Nozbe’s tagline hasn’t changed a lot since I launched it in 2007. It was “Simply Get Things Done”, later “Simply Get It Done” and now “Simply Get Everything Done” or even “Simply Get It All Done”. Anyway, it’s been about “getting tasks done”.
Why does it matter? How is it important? Well, this is critical. Nozbe is very often categorized as a “task manager” application that belongs to the “task managers” or “project managers” category.
I embraced this categorization but I never liked it. I always insisted that Nozbe is not about “managing tasks” but about “getting tasks done” (and “simply” at that), meaning we are in business of “doing” and not “managing”. And making it “simple”.
A heated discussion about “most requested features”
Folks who use Nozbe know my firm stand (a strong no-no) on “sub-projects”, “sub-tasks”, or “prioritization”. They know that I’m all for flat hierarchy (the flatter the better) and prioritizing by dragging and dropping stuff to the top or bottom of the list (instead of popular 1-3 priority system). I believe that simple solutions work even in complex situations.
We do support some sort of hierarchy (you can use “labels” to group projects together, you can use “contexts” to set up priorities and you can add “checklists” to tasks if you really want a kind of sub-task experience) but we don’t encourage it. And that’s the difference. We want to be able to give our “advanced users” many advanced features but on the other hand we want to make sure we don’t encourage too much fiddling with tasks for the rest of us.
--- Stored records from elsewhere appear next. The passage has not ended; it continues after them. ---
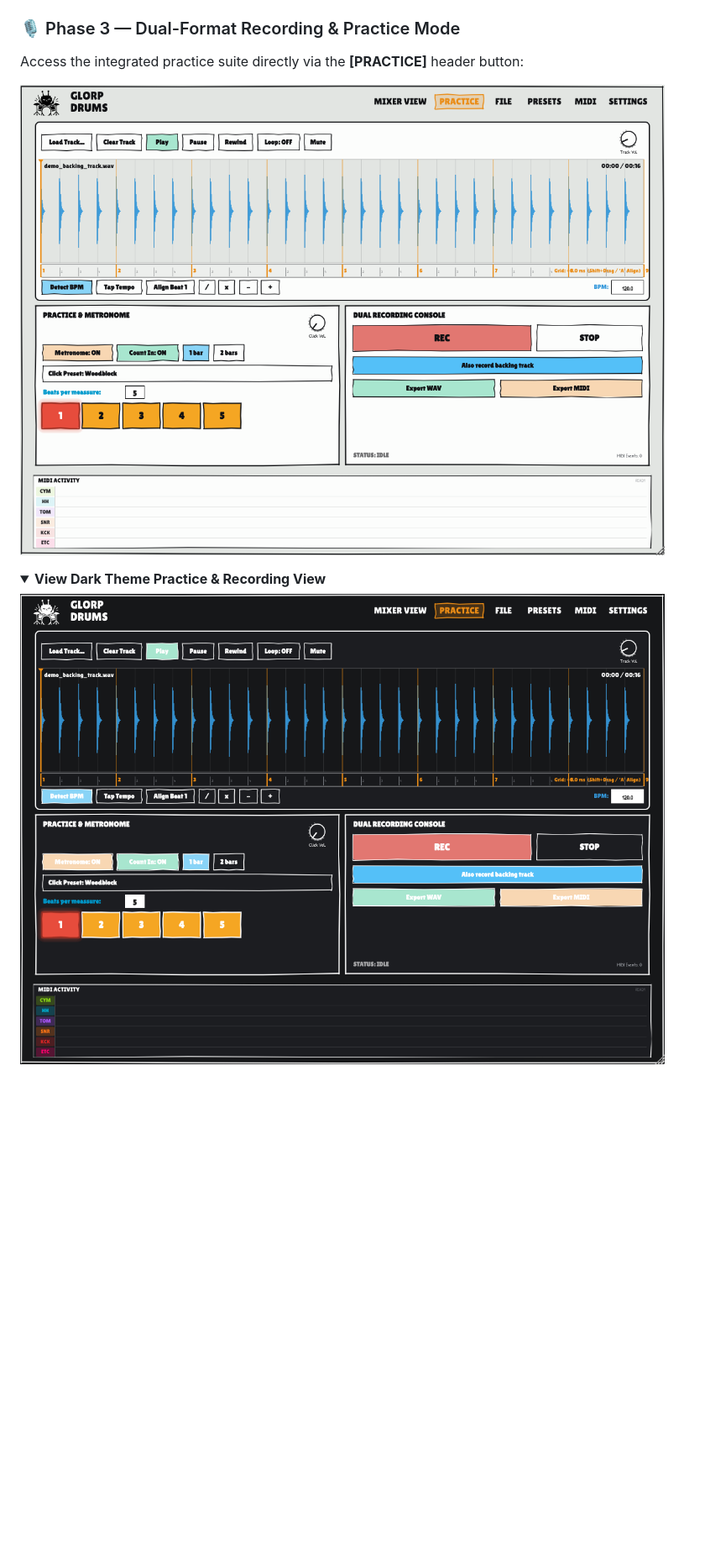
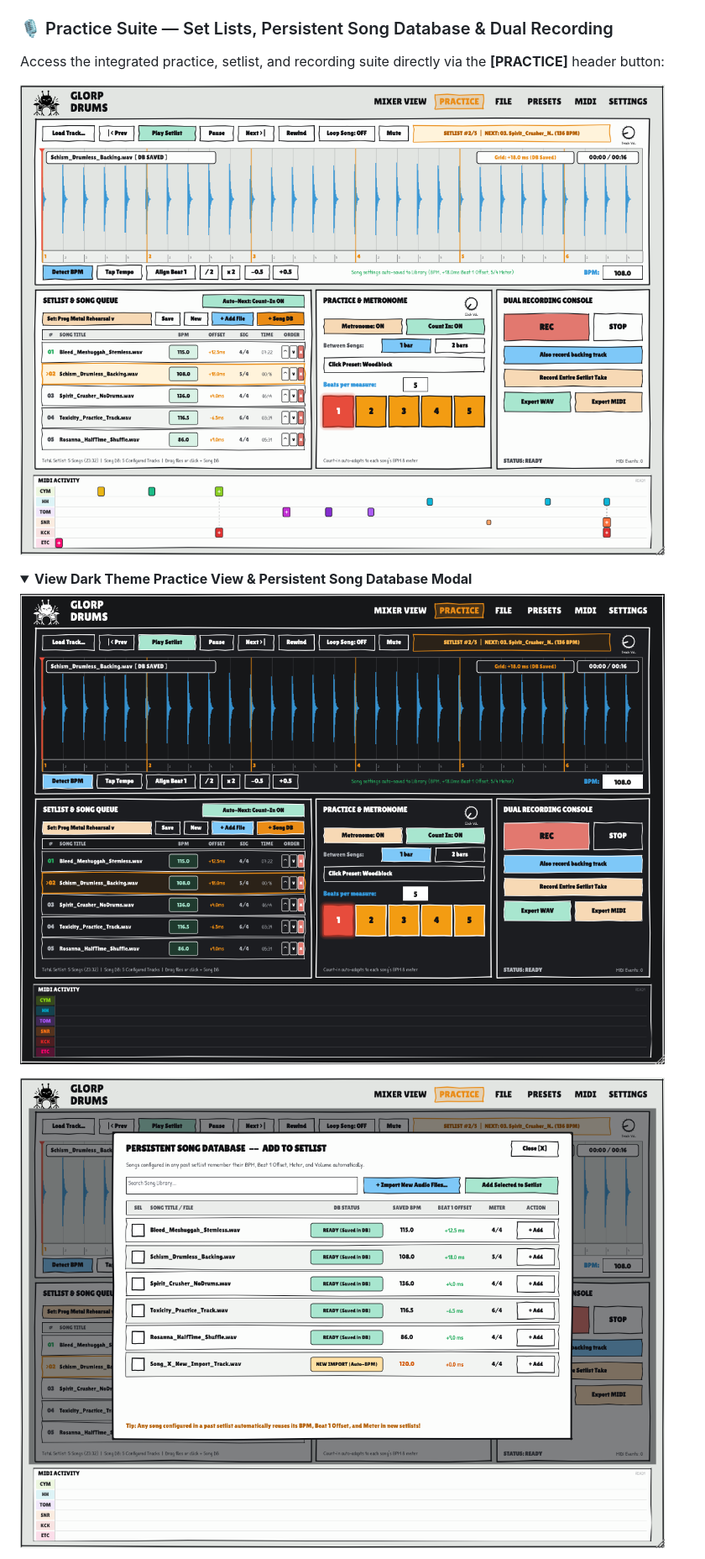
Before and after one commit to asuka-glorp/GlorpDrums, a Markdown page: README.md, the part around the change printed below. Shown: that part at 84% size. GitHub-like rendering; pictures changed too: docs/practice_song_db_modal.png (added), docs/practice_view_screenshot.png, docs/practice_view_snapshot_dark.png; folded sections open; blank space fills up the shorter version.

Commit message:
Added "Set List" funciton to practice more

```diff
--- a/README.md
+++ b/README.md
@@ -100,15 +100,17 @@ Click the **FX** drawer on any channel strip to open an inline analog-inspired p
 * **Dynamic Foot Chick & Splash**: Instant foot chick triggered by fast downward pedal stomp ($\Delta CC > 0.40$ in $< 45\text{ ms}$), and foot splash triggered on rapid stomp-and-release gestures.
 * **15ms Anti-Click Cymbal Chokes**: Choke damping via Polyphonic Key Pressure (`0xA0`) and Channel Pressure (`0xD0`) with a smooth $C^1$ half-cosine fade window to eliminate digital clicks.
 
-### 🎙️ Phase 3 — Dual-Format Recording & Practice Mode
-Access the integrated practice suite directly via the **[PRACTICE]** header button:
+### 🎙️ Practice Suite — Set Lists, Persistent Song Database & Dual Recording
+Access the integrated practice, setlist, and recording suite directly via the **[PRACTICE]** header button:
 
 ![GlorpDrums Practice & Recording View](docs/practice_view_screenshot.png)
 
 <details>
-<summary><b>View Dark Theme Practice & Recording View</b></summary>
+<summary><b>View Dark Theme Practice View & Persistent Song Database Modal</b></summary>
 
 ![GlorpDrums Dark Practice View](docs/practice_view_snapshot_dark.png)
 
+![GlorpDrums Persistent Song Database Modal](docs/practice_song_db_modal.png)
+
 </details>
 
```
Also changed, not shown: other parts of README.md (+29 -19 lines), docs/edrum_wizard_screenshot.png, docs/practice_view_rec_armed.png, 12 other files.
Delfina, our Customer Happiness Officer (yes, that’s her official title) together with the rest of our support gals, prepared a list of “most requested features” for us to talk about. It was a very heated discussion with developers saying what they think can and can’t be done and support gals saying what (from the customers’ standpoint) must and must not be done. It was a tough discussion but a very fruitful one. Because between the can-dos, no-can-dos and must-dos we realized we have to take our mission into consideration.
It was a great chance of reiterating our values about “doing stuff” vs “managing stuff”. We were forced to think “out of the box” about what customers really needed and about what they said they wanted. From my standpoint (as CEO and founder) it was great to see the team embracing our values and analyzing each feature with these values in mind.
Suffice it to say, it’s not like we won’t implement what customers are asking us to. We will, but not everything, and very often in a way they don’t expect us to. We’ve analyzed features for at least 6 months ahead and we will roll them out, but we’ll never compromise our values of “getting tasks done”. Nozbe is not a “task manager” but rather a “task doer”.
By designing our app we teach people productivity
It sounds like cliche, but it’s true — the way we design the app is the way we “teach” our customers how to get things done. If we design it around lots of options and switches from the very beginning — they’ll learn it like this. And it’ll be hard for them to go back to “good habits” and “simple things that work”.
As feature requests come in, we must never stop teaching our users how to get back to their habits of “getting tasks done” and not that of “over-managing tasks”. It’s our responsibility. This is what Nozbe stands for and this is the source of our success. And it’s our promise to our users and we have to ensure we never break that promise.
Seeing the team “feel” our mission is great!
It was just so cool to see my team embrace our values and take them as their own. As the founder, I always felt it was my responsibility to guard our values with my own chest. Now I see I don’t have to. My responsibility is to lead my team and they’ll guard our values as their own. Seeing this happen made me proud. Very proud indeed.